Work required
Copy the listing below in full, exactly.

Segment Start: Supplied data

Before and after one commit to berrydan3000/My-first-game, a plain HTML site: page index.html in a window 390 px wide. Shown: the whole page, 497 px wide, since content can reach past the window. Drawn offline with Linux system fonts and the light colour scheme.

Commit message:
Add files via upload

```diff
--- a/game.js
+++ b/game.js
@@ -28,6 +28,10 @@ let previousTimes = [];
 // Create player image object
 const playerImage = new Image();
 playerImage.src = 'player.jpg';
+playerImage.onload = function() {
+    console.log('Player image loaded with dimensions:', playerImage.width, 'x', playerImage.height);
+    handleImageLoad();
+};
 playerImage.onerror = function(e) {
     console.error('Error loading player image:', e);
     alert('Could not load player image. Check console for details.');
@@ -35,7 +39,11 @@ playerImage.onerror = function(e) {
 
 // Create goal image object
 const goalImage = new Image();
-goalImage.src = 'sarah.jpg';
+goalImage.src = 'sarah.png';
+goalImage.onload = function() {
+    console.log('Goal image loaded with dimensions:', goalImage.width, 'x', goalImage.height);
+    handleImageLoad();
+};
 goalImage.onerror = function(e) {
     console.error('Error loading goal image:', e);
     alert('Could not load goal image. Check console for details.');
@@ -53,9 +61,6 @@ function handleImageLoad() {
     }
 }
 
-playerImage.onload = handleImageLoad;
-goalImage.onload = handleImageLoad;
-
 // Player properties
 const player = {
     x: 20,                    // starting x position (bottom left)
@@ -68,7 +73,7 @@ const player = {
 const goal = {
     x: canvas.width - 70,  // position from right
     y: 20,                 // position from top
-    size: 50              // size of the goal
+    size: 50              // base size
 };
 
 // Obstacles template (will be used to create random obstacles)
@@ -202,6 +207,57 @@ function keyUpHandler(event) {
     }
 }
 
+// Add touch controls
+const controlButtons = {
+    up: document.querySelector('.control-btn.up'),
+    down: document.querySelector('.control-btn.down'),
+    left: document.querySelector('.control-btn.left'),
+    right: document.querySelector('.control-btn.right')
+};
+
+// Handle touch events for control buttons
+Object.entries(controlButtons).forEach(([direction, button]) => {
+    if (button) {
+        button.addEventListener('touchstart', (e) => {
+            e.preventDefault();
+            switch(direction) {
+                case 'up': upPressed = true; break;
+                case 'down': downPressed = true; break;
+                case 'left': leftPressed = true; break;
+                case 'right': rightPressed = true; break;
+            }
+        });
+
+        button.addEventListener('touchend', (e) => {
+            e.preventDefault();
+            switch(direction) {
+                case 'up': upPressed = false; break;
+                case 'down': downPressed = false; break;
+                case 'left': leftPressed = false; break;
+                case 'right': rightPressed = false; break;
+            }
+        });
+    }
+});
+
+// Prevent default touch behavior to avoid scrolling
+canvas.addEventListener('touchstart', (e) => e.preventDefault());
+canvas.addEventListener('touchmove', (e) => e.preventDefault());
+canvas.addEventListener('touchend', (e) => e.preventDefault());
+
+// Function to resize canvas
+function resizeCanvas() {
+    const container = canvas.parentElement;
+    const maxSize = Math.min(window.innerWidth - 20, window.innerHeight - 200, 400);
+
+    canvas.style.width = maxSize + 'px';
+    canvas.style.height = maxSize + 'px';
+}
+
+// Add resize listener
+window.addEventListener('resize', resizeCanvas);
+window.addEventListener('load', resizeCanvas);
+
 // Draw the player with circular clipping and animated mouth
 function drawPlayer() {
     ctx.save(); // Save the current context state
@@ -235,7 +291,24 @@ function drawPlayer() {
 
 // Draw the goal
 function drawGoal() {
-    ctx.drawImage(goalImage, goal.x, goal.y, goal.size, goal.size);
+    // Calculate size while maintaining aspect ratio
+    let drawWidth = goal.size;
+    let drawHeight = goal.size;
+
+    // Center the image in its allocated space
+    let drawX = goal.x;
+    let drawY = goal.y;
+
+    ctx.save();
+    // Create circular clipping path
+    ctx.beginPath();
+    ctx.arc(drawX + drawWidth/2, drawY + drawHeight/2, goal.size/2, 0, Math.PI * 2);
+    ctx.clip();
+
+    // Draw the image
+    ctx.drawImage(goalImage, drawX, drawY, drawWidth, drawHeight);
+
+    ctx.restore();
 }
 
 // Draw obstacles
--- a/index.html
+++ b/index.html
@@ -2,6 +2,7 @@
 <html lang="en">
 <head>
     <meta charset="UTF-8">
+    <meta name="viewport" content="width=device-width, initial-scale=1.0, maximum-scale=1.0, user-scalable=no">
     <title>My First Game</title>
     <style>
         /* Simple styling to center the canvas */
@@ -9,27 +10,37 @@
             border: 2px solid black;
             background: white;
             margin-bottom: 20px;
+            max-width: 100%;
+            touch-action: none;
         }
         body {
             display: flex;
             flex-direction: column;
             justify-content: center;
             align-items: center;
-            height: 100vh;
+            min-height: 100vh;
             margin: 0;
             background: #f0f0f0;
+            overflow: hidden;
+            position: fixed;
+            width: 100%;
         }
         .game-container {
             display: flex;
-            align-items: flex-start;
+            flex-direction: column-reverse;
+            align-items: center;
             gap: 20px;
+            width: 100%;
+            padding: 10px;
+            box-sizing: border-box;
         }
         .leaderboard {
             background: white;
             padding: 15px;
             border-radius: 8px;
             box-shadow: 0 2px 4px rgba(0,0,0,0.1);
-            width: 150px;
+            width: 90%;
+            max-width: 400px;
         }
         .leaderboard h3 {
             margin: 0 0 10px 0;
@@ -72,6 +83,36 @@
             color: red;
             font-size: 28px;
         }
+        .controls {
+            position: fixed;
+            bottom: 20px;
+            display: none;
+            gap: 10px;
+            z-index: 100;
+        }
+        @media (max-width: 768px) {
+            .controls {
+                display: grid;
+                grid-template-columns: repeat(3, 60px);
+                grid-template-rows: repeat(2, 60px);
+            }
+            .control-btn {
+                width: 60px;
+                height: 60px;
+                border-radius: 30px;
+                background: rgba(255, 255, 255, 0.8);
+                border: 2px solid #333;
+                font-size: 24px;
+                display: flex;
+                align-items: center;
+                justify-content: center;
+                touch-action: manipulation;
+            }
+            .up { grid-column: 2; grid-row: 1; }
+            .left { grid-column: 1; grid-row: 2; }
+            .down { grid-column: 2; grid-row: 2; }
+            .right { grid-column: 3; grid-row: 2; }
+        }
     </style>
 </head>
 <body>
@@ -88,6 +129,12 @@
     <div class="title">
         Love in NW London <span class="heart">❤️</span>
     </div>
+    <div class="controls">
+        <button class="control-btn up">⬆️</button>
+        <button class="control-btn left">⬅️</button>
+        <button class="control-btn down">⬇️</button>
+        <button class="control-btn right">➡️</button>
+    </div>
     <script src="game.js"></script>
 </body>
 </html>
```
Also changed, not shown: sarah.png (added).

Segment End: Supplied data

Your response
Before and after one commit to berrydan3000/My-first-game, a plain HTML site: page index.html in a window 390 px wide. Shown: the whole page, 497 px wide, since content can reach past the window. Drawn offline with Linux system fonts and the light colour scheme.

Commit message:
Add files via upload

```diff
--- a/game.js
+++ b/game.js
@@ -28,6 +28,10 @@ let previousTimes = [];
 // Create player image object
 const playerImage = new Image();
 playerImage.src = 'player.jpg';
+playerImage.onload = function() {
+    console.log('Player image loaded with dimensions:', playerImage.width, 'x', playerImage.height);
+    handleImageLoad();
+};
 playerImage.onerror = function(e) {
     console.error('Error loading player image:', e);
     alert('Could not load player image. Check console for details.');
@@ -35,7 +39,11 @@ playerImage.onerror = function(e) {
 
 // Create goal image object
 const goalImage = new Image();
-goalImage.src = 'sarah.jpg';
+goalImage.src = 'sarah.png';
+goalImage.onload = function() {
+    console.log('Goal image loaded with dimensions:', goalImage.width, 'x', goalImage.height);
+    handleImageLoad();
+};
 goalImage.onerror = function(e) {
     console.error('Error loading goal image:', e);
     alert('Could not load goal image. Check console for details.');
@@ -53,9 +61,6 @@ function handleImageLoad() {
     }
 }
 
-playerImage.onload = handleImageLoad;
-goalImage.onload = handleImageLoad;
-
 // Player properties
 const player = {
     x: 20,                    // starting x position (bottom left)
@@ -68,7 +73,7 @@ const player = {
 const goal = {
     x: canvas.width - 70,  // position from right
     y: 20,                 // position from top
-    size: 50              // size of the goal
+    size: 50              // base size
 };
 
 // Obstacles template (will be used to create random obstacles)
@@ -202,6 +207,57 @@ function keyUpHandler(event) {
     }
 }
 
+// Add touch controls
+const controlButtons = {
+    up: document.querySelector('.control-btn.up'),
+    down: document.querySelector('.control-btn.down'),
+    left: document.querySelector('.control-btn.left'),
+    right: document.querySelector('.control-btn.right')
+};
+
+// Handle touch events for control buttons
+Object.entries(controlButtons).forEach(([direction, button]) => {
+    if (button) {
+        button.addEventListener('touchstart', (e) => {
+            e.preventDefault();
+            switch(direction) {
+                case 'up': upPressed = true; break;
+                case 'down': downPressed = true; break;
+                case 'left': leftPressed = true; break;
+                case 'right': rightPressed = true; break;
+            }
+        });
+
+        button.addEventListener('touchend', (e) => {
+            e.preventDefault();
+            switch(direction) {
+                case 'up': upPressed = false; break;
+                case 'down': downPressed = false; break;
+                case 'left': leftPressed = false; break;
+                case 'right': rightPressed = false; break;
+            }
+        });
+    }
+});
+
+// Prevent default touch behavior to avoid scrolling
+canvas.addEventListener('touchstart', (e) => e.preventDefault());
+canvas.addEventListener('touchmove', (e) => e.preventDefault());
+canvas.addEventListener('touchend', (e) => e.preventDefault());
+
+// Function to resize canvas
+function resizeCanvas() {
+    const container = canvas.parentElement;
+    const maxSize = Math.min(window.innerWidth - 20, window.innerHeight - 200, 400);
+
+    canvas.style.width = maxSize + 'px';
+    canvas.style.height = maxSize + 'px';
+}
+
+// Add resize listener
+window.addEventListener('resize', resizeCanvas);
+window.addEventListener('load', resizeCanvas);
+
 // Draw the player with circular clipping and animated mouth
 function drawPlayer() {
     ctx.save(); // Save the current context state
@@ -235,7 +291,24 @@ function drawPlayer() {
 
 // Draw the goal
 function drawGoal() {
-    ctx.drawImage(goalImage, goal.x, goal.y, goal.size, goal.size);
+    // Calculate size while maintaining aspect ratio
+    let drawWidth = goal.size;
+    let drawHeight = goal.size;
+
+    // Center the image in its allocated space
+    let drawX = goal.x;
+    let drawY = goal.y;
+
+    ctx.save();
+    // Create circular clipping path
+    ctx.beginPath();
+    ctx.arc(drawX + drawWidth/2, drawY + drawHeight/2, goal.size/2, 0, Math.PI * 2);
+    ctx.clip();
+
+    // Draw the image
+    ctx.drawImage(goalImage, drawX, drawY, drawWidth, drawHeight);
+
+    ctx.restore();
 }
 
 // Draw obstacles
--- a/index.html
+++ b/index.html
@@ -2,6 +2,7 @@
 <html lang="en">
 <head>
     <meta charset="UTF-8">
+    <meta name="viewport" content="width=device-width, initial-scale=1.0, maximum-scale=1.0, user-scalable=no">
     <title>My First Game</title>
     <style>
         /* Simple styling to center the canvas */
@@ -9,27 +10,37 @@
             border: 2px solid black;
             background: white;
             margin-bottom: 20px;
+            max-width: 100%;
+            touch-action: none;
         }
         body {
             display: flex;
             flex-direction: column;
             justify-content: center;
             align-items: center;
-            height: 100vh;
+            min-height: 100vh;
             margin: 0;
             background: #f0f0f0;
+            overflow: hidden;
+            position: fixed;
+            width: 100%;
         }
         .game-container {
             display: flex;
-            align-items: flex-start;
+            flex-direction: column-reverse;
+            align-items: center;
             gap: 20px;
+            width: 100%;
+            padding: 10px;
+            box-sizing: border-box;
         }
         .leaderboard {
             background: white;
             padding: 15px;
             border-radius: 8px;
             box-shadow: 0 2px 4px rgba(0,0,0,0.1);
-            width: 150px;
+            width: 90%;
+            max-width: 400px;
         }
         .leaderboard h3 {
             margin: 0 0 10px 0;
@@ -72,6 +83,36 @@
             color: red;
             font-size: 28px;
         }
+        .controls {
+            position: fixed;
+            bottom: 20px;
+            display: none;
+            gap: 10px;
+            z-index: 100;
+        }
+        @media (max-width: 768px) {
+            .controls {
+                display: grid;
+                grid-template-columns: repeat(3, 60px);
+                grid-template-rows: repeat(2, 60px);
+            }
+            .control-btn {
+                width: 60px;
+                height: 60px;
+                border-radius: 30px;
+                background: rgba(255, 255, 255, 0.8);
+                border: 2px solid #333;
+                font-size: 24px;
+                display: flex;
+                align-items: center;
+                justify-content: center;
+                touch-action: manipulation;
+            }
+            .up { grid-column: 2; grid-row: 1; }
+            .left { grid-column: 1; grid-row: 2; }
+            .down { grid-column: 2; grid-row: 2; }
+            .right { grid-column: 3; grid-row: 2; }
+        }
     </style>
 </head>
 <body>
@@ -88,6 +129,12 @@
     <div class="title">
         Love in NW London <span class="heart">❤️</span>
     </div>
+    <div class="controls">
+        <button class="control-btn up">⬆️</button>
+        <button class="control-btn left">⬅️</button>
+        <button class="control-btn down">⬇️</button>
+        <button class="control-btn right">➡️</button>
+    </div>
     <script src="game.js"></script>
 </body>
 </html>
```
Also changed, not shown: sarah.png (added).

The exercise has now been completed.